_REQUIREMENT:_
Give back all of the records exactly.

(Edit difference data)
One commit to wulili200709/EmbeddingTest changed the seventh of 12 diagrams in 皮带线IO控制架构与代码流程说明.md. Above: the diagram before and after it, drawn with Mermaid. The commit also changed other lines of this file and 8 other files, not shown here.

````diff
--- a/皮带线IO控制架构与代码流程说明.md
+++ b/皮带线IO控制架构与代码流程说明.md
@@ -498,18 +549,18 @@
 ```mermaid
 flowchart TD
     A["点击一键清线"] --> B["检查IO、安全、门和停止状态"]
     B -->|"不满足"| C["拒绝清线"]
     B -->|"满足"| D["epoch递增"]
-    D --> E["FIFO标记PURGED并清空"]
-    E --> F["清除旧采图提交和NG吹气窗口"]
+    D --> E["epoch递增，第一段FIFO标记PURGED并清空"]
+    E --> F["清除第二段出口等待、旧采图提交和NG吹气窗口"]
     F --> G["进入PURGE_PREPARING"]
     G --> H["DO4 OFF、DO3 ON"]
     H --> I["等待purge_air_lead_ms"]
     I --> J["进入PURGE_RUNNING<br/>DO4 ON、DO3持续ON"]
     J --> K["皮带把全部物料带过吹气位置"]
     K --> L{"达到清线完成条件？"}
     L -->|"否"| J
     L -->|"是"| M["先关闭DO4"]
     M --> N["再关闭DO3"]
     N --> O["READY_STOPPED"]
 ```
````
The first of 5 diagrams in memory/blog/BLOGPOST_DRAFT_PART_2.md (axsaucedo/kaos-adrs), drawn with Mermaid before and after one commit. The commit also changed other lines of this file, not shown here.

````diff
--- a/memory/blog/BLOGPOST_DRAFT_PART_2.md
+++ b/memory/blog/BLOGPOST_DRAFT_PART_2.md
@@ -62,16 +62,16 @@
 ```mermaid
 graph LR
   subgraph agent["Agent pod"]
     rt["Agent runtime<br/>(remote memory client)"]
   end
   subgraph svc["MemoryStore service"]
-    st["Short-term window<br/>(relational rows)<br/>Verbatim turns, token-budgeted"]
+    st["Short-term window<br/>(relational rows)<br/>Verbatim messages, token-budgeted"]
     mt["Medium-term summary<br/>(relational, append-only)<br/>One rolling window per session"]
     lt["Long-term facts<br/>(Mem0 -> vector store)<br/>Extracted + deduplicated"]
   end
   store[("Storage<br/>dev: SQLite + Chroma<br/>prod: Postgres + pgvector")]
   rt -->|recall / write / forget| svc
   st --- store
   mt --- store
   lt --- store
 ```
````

_WRITTEN REPLY:_
One commit to wulili200709/EmbeddingTest changed the seventh of 12 diagrams in 皮带线IO控制架构与代码流程说明.md. Above: the diagram before and after it, drawn with Mermaid. The commit also changed other lines of this file and 8 other files, not shown here.

````diff
--- a/皮带线IO控制架构与代码流程说明.md
+++ b/皮带线IO控制架构与代码流程说明.md
@@ -498,18 +549,18 @@
 ```mermaid
 flowchart TD
     A["点击一键清线"] --> B["检查IO、安全、门和停止状态"]
     B -->|"不满足"| C["拒绝清线"]
     B -->|"满足"| D["epoch递增"]
-    D --> E["FIFO标记PURGED并清空"]
-    E --> F["清除旧采图提交和NG吹气窗口"]
+    D --> E["epoch递增，第一段FIFO标记PURGED并清空"]
+    E --> F["清除第二段出口等待、旧采图提交和NG吹气窗口"]
     F --> G["进入PURGE_PREPARING"]
     G --> H["DO4 OFF、DO3 ON"]
     H --> I["等待purge_air_lead_ms"]
     I --> J["进入PURGE_RUNNING<br/>DO4 ON、DO3持续ON"]
     J --> K["皮带把全部物料带过吹气位置"]
     K --> L{"达到清线完成条件？"}
     L -->|"否"| J
     L -->|"是"| M["先关闭DO4"]
     M --> N["再关闭DO3"]
     N --> O["READY_STOPPED"]
 ```
````
The first of 5 diagrams in memory/blog/BLOGPOST_DRAFT_PART_2.md (axsaucedo/kaos-adrs), drawn with Mermaid before and after one commit. The commit also changed other lines of this file, not shown here.

````diff
--- a/memory/blog/BLOGPOST_DRAFT_PART_2.md
+++ b/memory/blog/BLOGPOST_DRAFT_PART_2.md
@@ -62,16 +62,16 @@
 ```mermaid
 graph LR
   subgraph agent["Agent pod"]
     rt["Agent runtime<br/>(remote memory client)"]
   end
   subgraph svc["MemoryStore service"]
-    st["Short-term window<br/>(relational rows)<br/>Verbatim turns, token-budgeted"]
+    st["Short-term window<br/>(relational rows)<br/>Verbatim messages, token-budgeted"]
     mt["Medium-term summary<br/>(relational, append-only)<br/>One rolling window per session"]
     lt["Long-term facts<br/>(Mem0 -> vector store)<br/>Extracted + deduplicated"]
   end
   store[("Storage<br/>dev: SQLite + Chroma<br/>prod: Postgres + pgvector")]
   rt -->|recall / write / forget| svc
   st --- store
   mt --- store
   lt --- store
 ```
````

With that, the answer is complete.